== Exercise requirements ==
Please reproduce all entries word for word, leaving every image behind.
*** Begin section ***
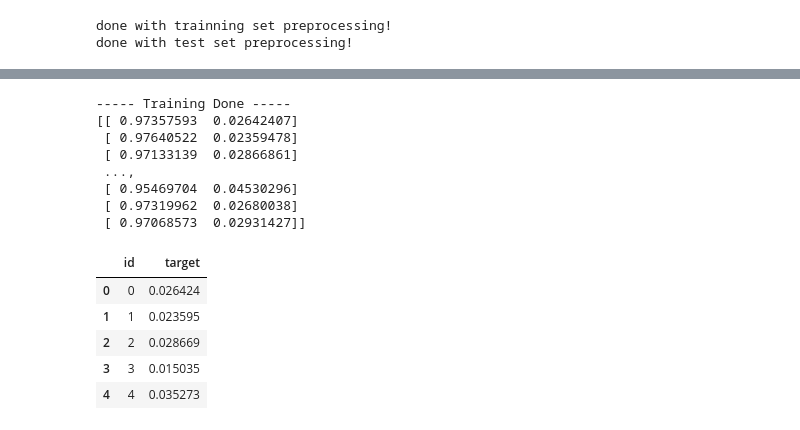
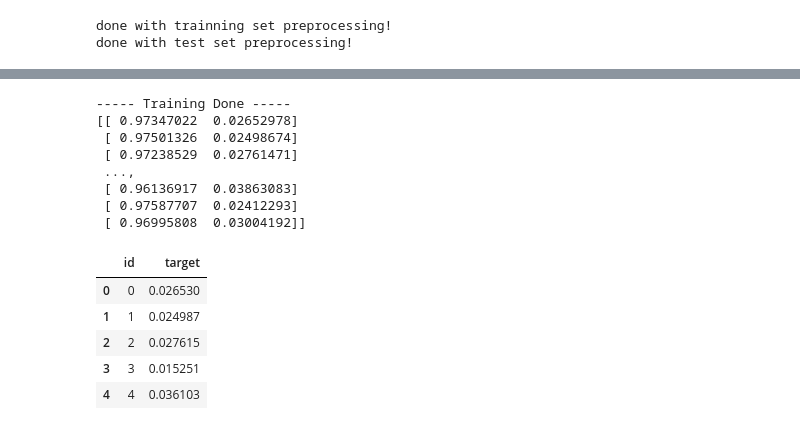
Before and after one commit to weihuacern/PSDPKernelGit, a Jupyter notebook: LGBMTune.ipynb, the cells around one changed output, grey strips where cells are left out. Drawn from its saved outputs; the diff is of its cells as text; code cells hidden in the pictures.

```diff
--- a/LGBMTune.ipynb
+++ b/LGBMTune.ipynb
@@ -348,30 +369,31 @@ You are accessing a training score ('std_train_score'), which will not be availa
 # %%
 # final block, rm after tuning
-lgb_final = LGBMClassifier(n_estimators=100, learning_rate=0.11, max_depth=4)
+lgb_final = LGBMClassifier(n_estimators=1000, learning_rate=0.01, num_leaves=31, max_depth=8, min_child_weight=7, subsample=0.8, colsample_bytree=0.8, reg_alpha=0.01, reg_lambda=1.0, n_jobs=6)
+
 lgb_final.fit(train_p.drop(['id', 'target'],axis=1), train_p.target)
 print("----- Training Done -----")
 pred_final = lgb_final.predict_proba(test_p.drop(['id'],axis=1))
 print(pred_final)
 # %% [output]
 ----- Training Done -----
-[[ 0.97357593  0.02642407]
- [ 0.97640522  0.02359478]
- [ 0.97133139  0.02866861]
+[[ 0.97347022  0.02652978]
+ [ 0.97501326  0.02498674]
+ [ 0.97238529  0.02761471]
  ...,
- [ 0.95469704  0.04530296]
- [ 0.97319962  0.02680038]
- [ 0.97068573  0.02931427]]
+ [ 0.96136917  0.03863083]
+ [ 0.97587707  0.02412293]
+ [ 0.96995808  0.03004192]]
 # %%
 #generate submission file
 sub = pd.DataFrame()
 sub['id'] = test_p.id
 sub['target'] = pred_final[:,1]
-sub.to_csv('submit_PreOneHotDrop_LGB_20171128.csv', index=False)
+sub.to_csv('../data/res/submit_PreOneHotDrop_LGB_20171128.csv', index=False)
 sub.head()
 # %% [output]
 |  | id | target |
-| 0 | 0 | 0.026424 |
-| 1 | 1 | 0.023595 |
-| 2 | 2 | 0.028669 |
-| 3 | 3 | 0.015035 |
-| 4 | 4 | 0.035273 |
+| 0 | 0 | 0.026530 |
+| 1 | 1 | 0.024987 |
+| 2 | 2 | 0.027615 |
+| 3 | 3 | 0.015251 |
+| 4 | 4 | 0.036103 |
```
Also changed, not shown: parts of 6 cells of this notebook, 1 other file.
*** End section ***
== The answer ==
Before and after one commit to weihuacern/PSDPKernelGit, a Jupyter notebook: LGBMTune.ipynb, the cells around one changed output, grey strips where cells are left out. Drawn from its saved outputs; the diff is of its cells as text; code cells hidden in the pictures.

```diff
--- a/LGBMTune.ipynb
+++ b/LGBMTune.ipynb
@@ -348,30 +369,31 @@ You are accessing a training score ('std_train_score'), which will not be availa
 # %%
 # final block, rm after tuning
-lgb_final = LGBMClassifier(n_estimators=100, learning_rate=0.11, max_depth=4)
+lgb_final = LGBMClassifier(n_estimators=1000, learning_rate=0.01, num_leaves=31, max_depth=8, min_child_weight=7, subsample=0.8, colsample_bytree=0.8, reg_alpha=0.01, reg_lambda=1.0, n_jobs=6)
+
 lgb_final.fit(train_p.drop(['id', 'target'],axis=1), train_p.target)
 print("----- Training Done -----")
 pred_final = lgb_final.predict_proba(test_p.drop(['id'],axis=1))
 print(pred_final)
 # %% [output]
 ----- Training Done -----
-[[ 0.97357593  0.02642407]
- [ 0.97640522  0.02359478]
- [ 0.97133139  0.02866861]
+[[ 0.97347022  0.02652978]
+ [ 0.97501326  0.02498674]
+ [ 0.97238529  0.02761471]
  ...,
- [ 0.95469704  0.04530296]
- [ 0.97319962  0.02680038]
- [ 0.97068573  0.02931427]]
+ [ 0.96136917  0.03863083]
+ [ 0.97587707  0.02412293]
+ [ 0.96995808  0.03004192]]
 # %%
 #generate submission file
 sub = pd.DataFrame()
 sub['id'] = test_p.id
 sub['target'] = pred_final[:,1]
-sub.to_csv('submit_PreOneHotDrop_LGB_20171128.csv', index=False)
+sub.to_csv('../data/res/submit_PreOneHotDrop_LGB_20171128.csv', index=False)
 sub.head()
 # %% [output]
 |  | id | target |
-| 0 | 0 | 0.026424 |
-| 1 | 1 | 0.023595 |
-| 2 | 2 | 0.028669 |
-| 3 | 3 | 0.015035 |
-| 4 | 4 | 0.035273 |
+| 0 | 0 | 0.026530 |
+| 1 | 1 | 0.024987 |
+| 2 | 2 | 0.027615 |
+| 3 | 3 | 0.015251 |
+| 4 | 4 | 0.036103 |
```
Also changed, not shown: parts of 6 cells of this notebook, 1 other file.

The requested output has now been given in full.